The publication detail shows the title, authors (with indicators showing other profiled authors), information on the publishing organization, abstract and a link to the article in PubMed. This abstract is what is used to create the fingerprint of the publication. If any grants are referenced by the publication, they will be listed here as well.

How NaCl raises blood pressure: a new paradigm for the pathogenesis of salt-dependent hypertension.

Mordecai P Blaustein; Frans H H Leenen; Ling Chen; Vera A Golovina; John M Hamlyn; Thomas L Pallone; James W Van Huysse; Jin Zhang; W Gil Wier (Profiled Authors: W Gil Wier; Jin Zhang; Mordecai P Blaustein; Ling Chen; John M Hamlyn; Thomas L Pallone)

Dept. of Physiology, Univ. of Maryland School of Medicine, 655 W. Baltimore St., Baltimore, MD, 21201, USA. mblaustein@som.umaryland.edu
American journal of physiology. Heart and circulatory physiology 2012;302(5):H1031-49.
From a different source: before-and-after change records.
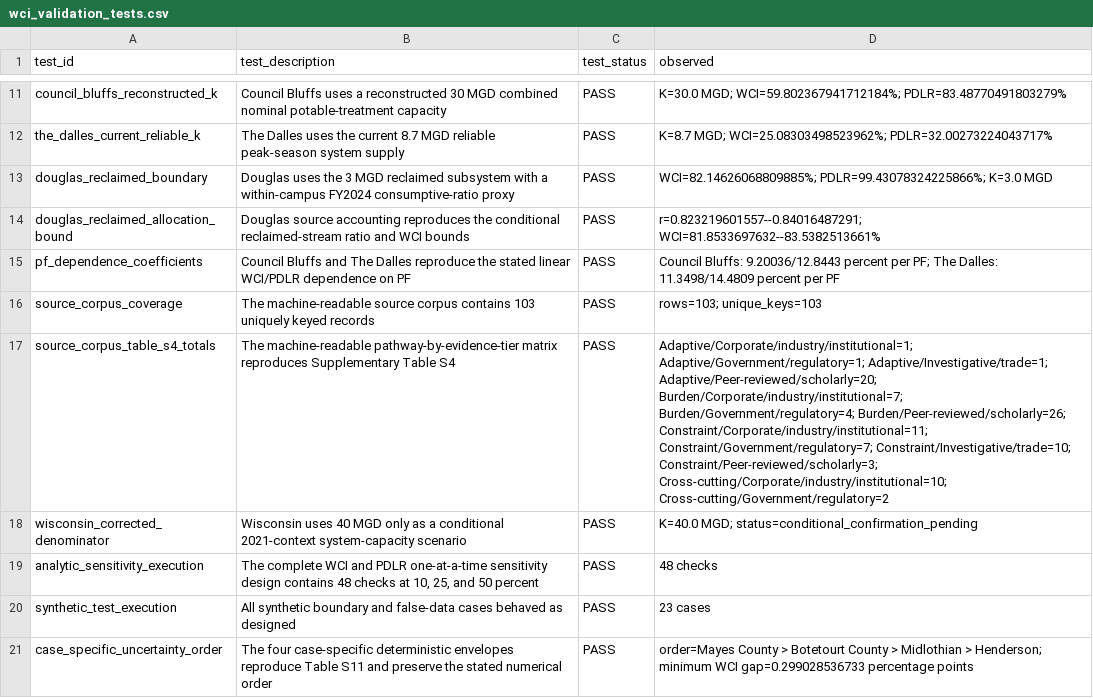
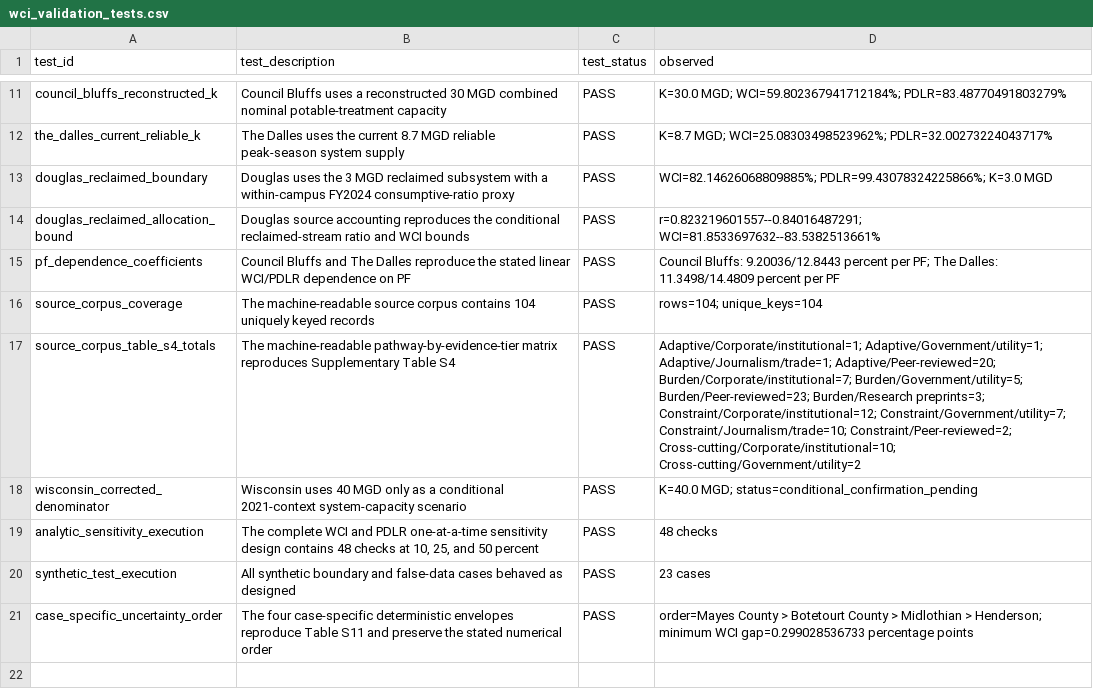
Before and after one commit to Water-INtelligence-WINGS-Lab/AI-Data-Center-and-Water-Consumption-Impact, a CSV file: results/wci_validation_tests.csv, drawn as a sheet; only a part is shown, gaps mark what is left out; the diff names each change by its address in the sheet, - before the commit and + after, or states it on an @@ line.

Commit message:
Regenerate corpus validation metadata
Record the current source-corpus hashes and the passing 104-source Table S4 validation results.

```diff
--- a/results/wci_validation_tests.csv
+++ b/results/wci_validation_tests.csv
-B16 (test_description): …corpus contains 103 uniquely keyed…
+B16 (test_description): …corpus contains 104 uniquely keyed…
-D16 (observed): rows=103; unique_keys=103
+D16 (observed): rows=104; unique_keys=104
-D17 (observed): Adaptive/Corporate/industry/institutional=1; Adaptive/Government/regulatory=1; Adaptive/Investigative/trade=1; Adaptive/Peer-reviewed/scholarly=20; Burden/Corporate/industry/institutional=7; Burden/Government/regulatory=4; Burden/Peer-reviewed/scholarly=26; Constraint/Corporate/industry/institutional=11; Constraint/Government/regulatory=7; Constraint/Investigative/trade=10; Constraint/Peer-reviewed/scholarly=3; Cross-cutting/Corporate/industry/institutional=10; Cross-cutting/Government/regulatory=2
+D17 (observed): Adaptive/Corporate/institutional=1; Adaptive/Government/utility=1; Adaptive/Journalism/trade=1; Adaptive/Peer-reviewed=20; Burden/Corporate/institutional=7; Burden/Government/utility=5; Burden/Peer-reviewed=23; Burden/Research preprints=3; Constraint/Corporate/institutional=12; Constraint/Government/utility=7; Constraint/Journalism/trade=10; Constraint/Peer-reviewed=2; Cross-cutting/Corporate/institutional=10; Cross-cutting/Government/utility=2
```
Also changed, not shown: results/run_metadata.csv.
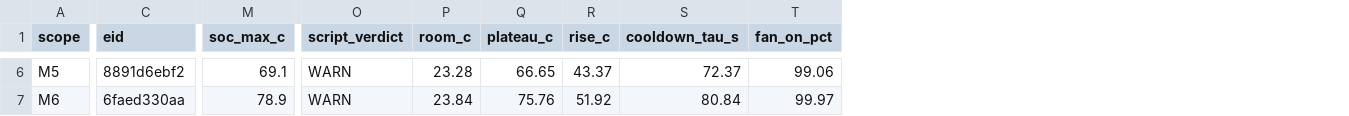
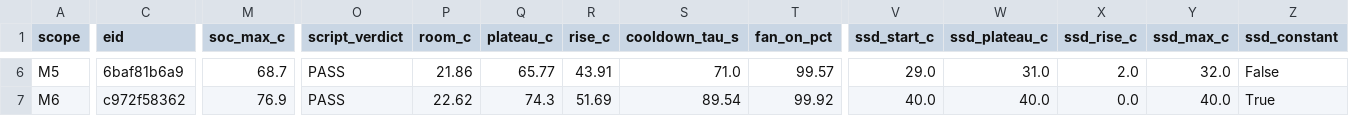
Before and after one commit to Trappy-Scopes/trappyframe, a CSV file: calibrations/results/cpu_ram_health.csv, drawn as a sheet; only a part is shown, gaps mark what is left out; the diff covers the shown part only; the diff names each change by its address in the sheet, - before the commit and + after, or states it on an @@ line.

```diff
--- a/calibrations/results/cpu_ram_health.csv
+++ b/calibrations/results/cpu_ram_health.csv
+column V (ssd_start_c), rows 6-7: 29.0 | 40.0
+column W (ssd_plateau_c), rows 6-7: 31.0 | 40.0
+column X (ssd_rise_c), rows 6-7: 2.0 | 0.0
+column Y (ssd_max_c), rows 6-7: 32.0 | 40.0
+column Z (ssd_constant), rows 6-7: False | True
-C6 (eid): 8891d6ebf2
+C6 (eid): 6baf81b6a9
-M6 (soc_max_c): 69.1
+M6 (soc_max_c): 68.7
-O6:O7 (script_verdict): WARN
+O6:O7 (script_verdict): PASS
-P6 (room_c): 23.28
+P6 (room_c): 21.86
-Q6 (plateau_c): 66.65
+Q6 (plateau_c): 65.77
-R6 (rise_c): 43.37
+R6 (rise_c): 43.91
-S6 (cooldown_tau_s): 72.37
+S6 (cooldown_tau_s): 71.0
-T6 (fan_on_pct): 99.06
+T6 (fan_on_pct): 99.57
-C7 (eid): 6faed330aa
+C7 (eid): c972f58362
-M7 (soc_max_c): 78.9
+M7 (soc_max_c): 76.9
-P7 (room_c): 23.84
+P7 (room_c): 22.62
-Q7 (plateau_c): 75.76
+Q7 (plateau_c): 74.3
-R7 (rise_c): 51.92
+R7 (rise_c): 51.69
-S7 (cooldown_tau_s): 80.84
+S7 (cooldown_tau_s): 89.54
-T7 (fan_on_pct): 99.97
+T7 (fan_on_pct): 99.92
```
Also changed, not shown: 87 edited cells elsewhere in this file, 1 other file.
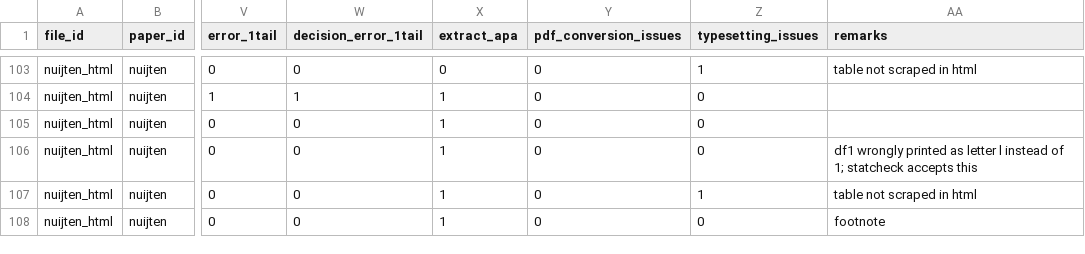
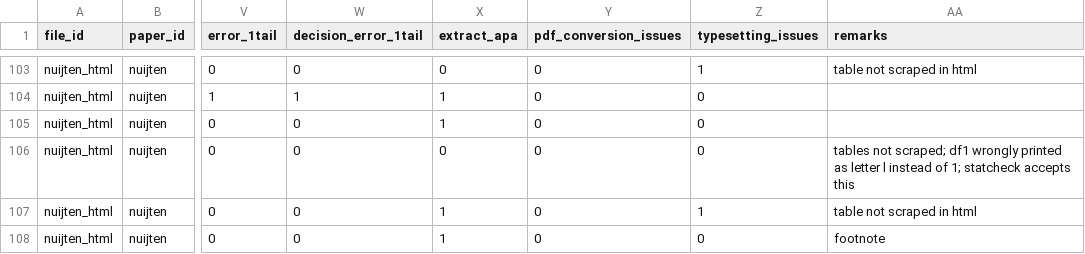
Before and after one commit to MicheleNuijten/statcheck, a CSV file: inst/test_materials/manually_extracted_stats.csv, drawn as a sheet; only a part is shown, gaps mark what is left out; the diff names each change by its address in the sheet, - before the commit and + after, or states it on an @@ line.

Commit message:
update manual reference file; results in tables are not found in the html version (these are hidden behind a link)

```diff
--- a/inst/test_materials/manually_extracted_stats.csv
+++ b/inst/test_materials/manually_extracted_stats.csv
-X106 (extract_apa): 1
+X106 (extract_apa): 0
-AA106 (remarks): df1 wrongly…
+AA106 (remarks): tables not scraped; df1 wrongly…
```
Excess dietary salt is a major cause of hypertension. Nevertheless, the specific mechanisms by which salt increases arterial constriction and peripheral vascular resistance, and thereby raises blood pressure (BP), are poorly understood. Here we summarize recent evidence that defines specific molecular links between Na(+) and the elevated vascular resistance that directly produces high BP. In this new paradigm, high dietary salt raises cerebrospinal fluid [Na(+)]. This leads, via the Na(+)-sensing circumventricular organs of the brain, to increased sympathetic nerve activity (SNA), a major trigger of vasoconstriction. Plasma levels of endogenous ouabain (EO), the Na(+) pump ligand, also become elevated. Remarkably, high cerebrospinal fluid [Na(+)]-evoked, locally secreted (hypothalamic) EO participates in a pathway that mediates the sustained increase in SNA. This hypothalamic signaling chain includes aldosterone, epithelial Na(+) channels, EO, ouabain-sensitive α(2) Na(+) pumps, and angiotensin II (ANG II). The EO increases (e.g.) hypothalamic ANG-II type-1 receptor and NADPH oxidase and decreases neuronal nitric oxide synthase protein expression. The aldosterone-epithelial Na(+) channel-EO-α(2) Na(+) pump-ANG-II pathway modulates the activity of brain cardiovascular control centers that regulate the BP set point and induce sustained changes in SNA. In the periphery, the EO secreted by the adrenal cortex directly enhances vasoconstriction via an EO-α(2) Na(+) pump-Na(+)/Ca(2+) exchanger-Ca(2+) signaling pathway. Circulating EO also activates an EO-α(2) Na(+) pump-Src kinase signaling cascade. This increases the expression of the Na(+)/Ca(2+) exchanger-transient receptor potential cation channel Ca(2+) signaling pathway in arterial smooth muscle but decreases the expression of endothelial vasodilator mechanisms. Additionally, EO is a growth factor and may directly participate in the arterial structural remodeling and lumen narrowing that is frequently observed in established hypertension. These several central and peripheral mechanisms are coordinated, in part by EO, to effect and maintain the salt-induced elevation of BP.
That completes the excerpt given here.